With regard to the different demographics variables (gender, age, ethnicity, nationality) and how all of them, not just gender interact is critical. There is a growing literature about “intersectionality” focusing on how an individual’s many biological and social identity characteristics interact on multiple levels, and for me this phenomena is even more complicated when imagining how aid worker identity is understood both from a first person perspective and in the eye’s of the beneficiaries.
In the words of Annalisa Addis (cited above),
“In the context of aid work, all these things get reshuffled, so being a woman might actually be an advantage (or a non-issue) in certain situations, but you may still get problems (or special treatment) due to your skin colour, or your age. At the end of the day, you are ALL these things at once – what changes are the implications attached to each of them, and which ones prevail. This resonates with those respondents who felt sort of genderless, but very much racialised, in the context of aid work.
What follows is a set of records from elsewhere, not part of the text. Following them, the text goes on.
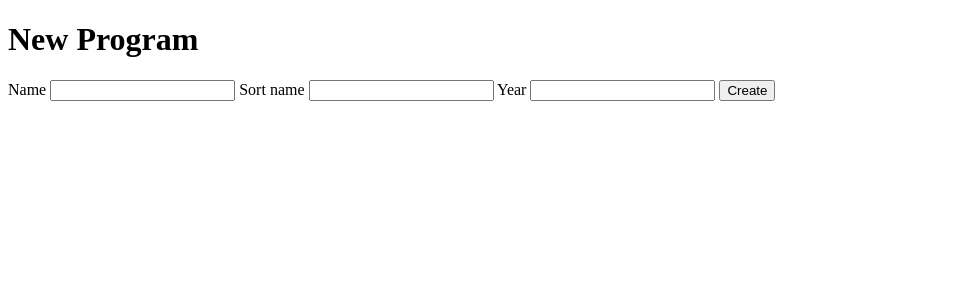
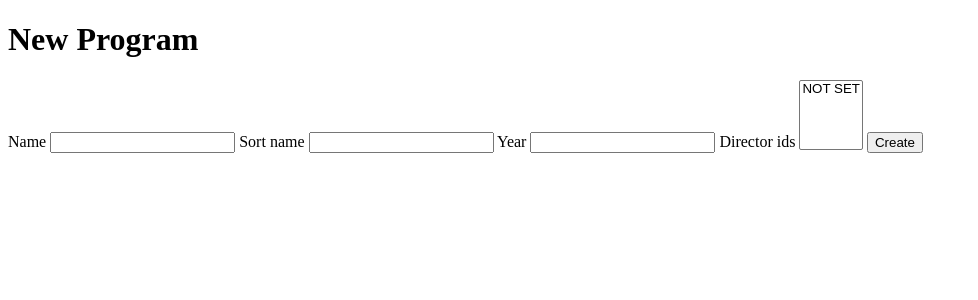
Before and after one commit to brachsmithi/programtracker, a Rails app: page /programs/new in a window 1280 px wide. Shown: the top 300 px of the page, without its empty margins (0-978 px from the left). Run offline with Rails 7, Linux system fonts and the light colour scheme; data comes from the database, SQL or seed files in the repository; style sheets or scripts are compiled from the project's sources.

Commit message:
allow attachment of directors to programs

```diff
--- a/app/controllers/programs_controller.rb
+++ b/app/controllers/programs_controller.rb
@@ -9,10 +9,12 @@
 
   def new
     @program = Program.new
+    @directors = Director.all
   end
 
   def edit
     @program = Program.find params[:id]
+    @directors = Director.all
   end
 
   def create
@@ -20,6 +22,7 @@
     if @program.save
       redirect_to @program
     else
+      @directors = Director.all
       render 'new'
     end
   end
@@ -29,6 +32,7 @@
     if @program.update(program_params)
       redirect_to @program
     else
+      @directors = Director.all
       render 'edit'
     end
   end
@@ -36,6 +40,11 @@
   private
 
   def program_params
+    params.require(:program).permit(:name, :sort_name, :year, director_ids:[])
+  end
+
+  def program_params_sans_associations
     params.require(:program).permit(:name, :sort_name, :year)
   end
+
 end
--- a/app/views/programs/edit.html.haml
+++ b/app/views/programs/edit.html.haml
@@ -7,6 +7,8 @@
   = f.text_field :sort_name
   = f.label :year
   = f.text_field :year
+  = f.label :director_ids
+  = f.select :director_ids, @directors.collect { |dir| [dir.name, dir.id] }, {}, multiple: true
   = f.submit "Edit"
 
 - if @program.errors.any?
--- a/app/views/programs/new.html.haml
+++ b/app/views/programs/new.html.haml
@@ -7,7 +7,10 @@
   = f.text_field :sort_name
   = f.label :year
   = f.text_field :year
+  = f.label :director_ids
+  = f.select :director_ids, @directors.collect { |dir| [dir.name, dir.id] }, {}, multiple: true
   = f.submit "Create"
+
 
 - if @program.errors.any?
   #error_explanation
--- a/db/migrate/20200811165020_create_programs_directors.rb
+++ b/db/migrate/20200811165020_create_programs_directors.rb
@@ -6,6 +6,5 @@
 
       t.timestamps
     end
-    add_index :programs_directors, [:program, :director], :unique => true
   end
 end
```
Also changed, not shown: db/schema.rb.
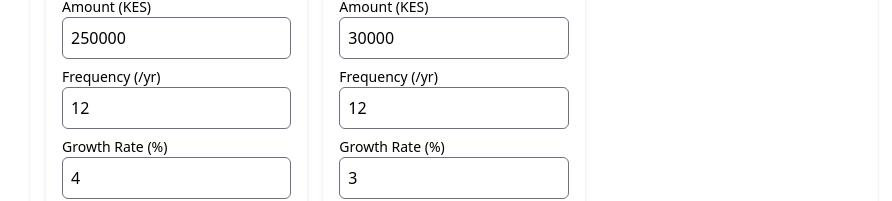
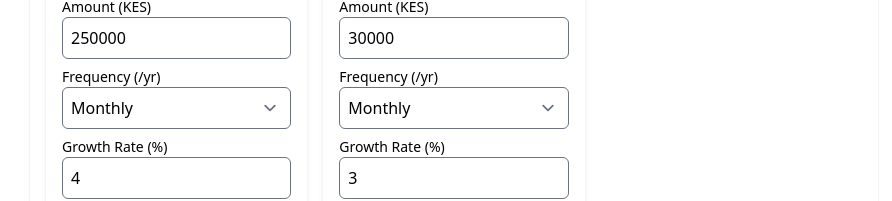
Before and after one commit to MMJGGR/personal-finance-app, a React (Vite) app: page / in a window 1280 px wide. Shown: the part 620-821 px from the top of the page, without its empty margins (186-1078 px from the left). Built offline with nearby package versions, Linux system fonts and the light colour scheme.

Commit message:
Use dropdown for income frequency

```diff
--- a/src/IncomeTab.jsx
+++ b/src/IncomeTab.jsx
@@ -10,6 +10,7 @@
  */
 
 import React, { useMemo, useEffect, useState } from 'react';
+import { FREQUENCIES, FREQUENCY_LABELS } from './constants';
 import { useFinance } from './FinanceContext';
 import { calculatePV } from './utils/financeUtils';
 import { buildIncomeJSON, buildIncomeCSV, submitProfile } from './utils/exportHelpers'
@@ -436,16 +437,16 @@ export default function IncomeTab() {
               />
 
               <label className="block text-sm font-medium mt-2">Frequency (/yr)</label>
-              <input
-                type="number"
-                className="w-full border p-2 rounded-md invalid:border-red-500"
+              <select
+                className="w-full border p-2 rounded-md"
                 value={src.frequency}
                 onChange={e => onFieldChange(i, 'frequency', e.target.value)}
-                min={1}
-                step={1}
-                required
                 title="Payments per year"
-              />
+              >
+                {FREQUENCY_LABELS.map(label => (
+                  <option key={label} value={FREQUENCIES[label]}>{label}</option>
+                ))}
+              </select>
 
               <label className="block text-sm font-medium mt-2">Growth Rate (%)</label>
               <input
```
Also changed, not shown: 1 other file (tests, documents, lock files or other folders).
Crucially, intersectionality illuminates why the simple fact of “being a woman” is not sufficient to make any sort of generalisation (you need to differentiate among women of different ethnicities, from different backgrounds, of different age groups, etc.). Local authorities may listen to NGO country directors regardless of their gender, because they can provide or withold critical resources: in this case power is more relevant than gender, but there may be millions of examples where other considerations prevail.”
There is so much more to report from our survey data about this general topic, so stay tuned. In my next posts I’ll comment more about gender differences and about the impact of all of the social variables on the lives of aid workers. Perhaps the sociologist Irving Goffman was on to something when he said “This special kind of institutional arrangement [that we find ourself in] does not so much support the self as constitute it.” Indeed, in many respects we are as others see us, like it or not.
Thoughts, questions or comments? Reach me via email.
Special thanks go to Annalisa Addis who contributed to this post.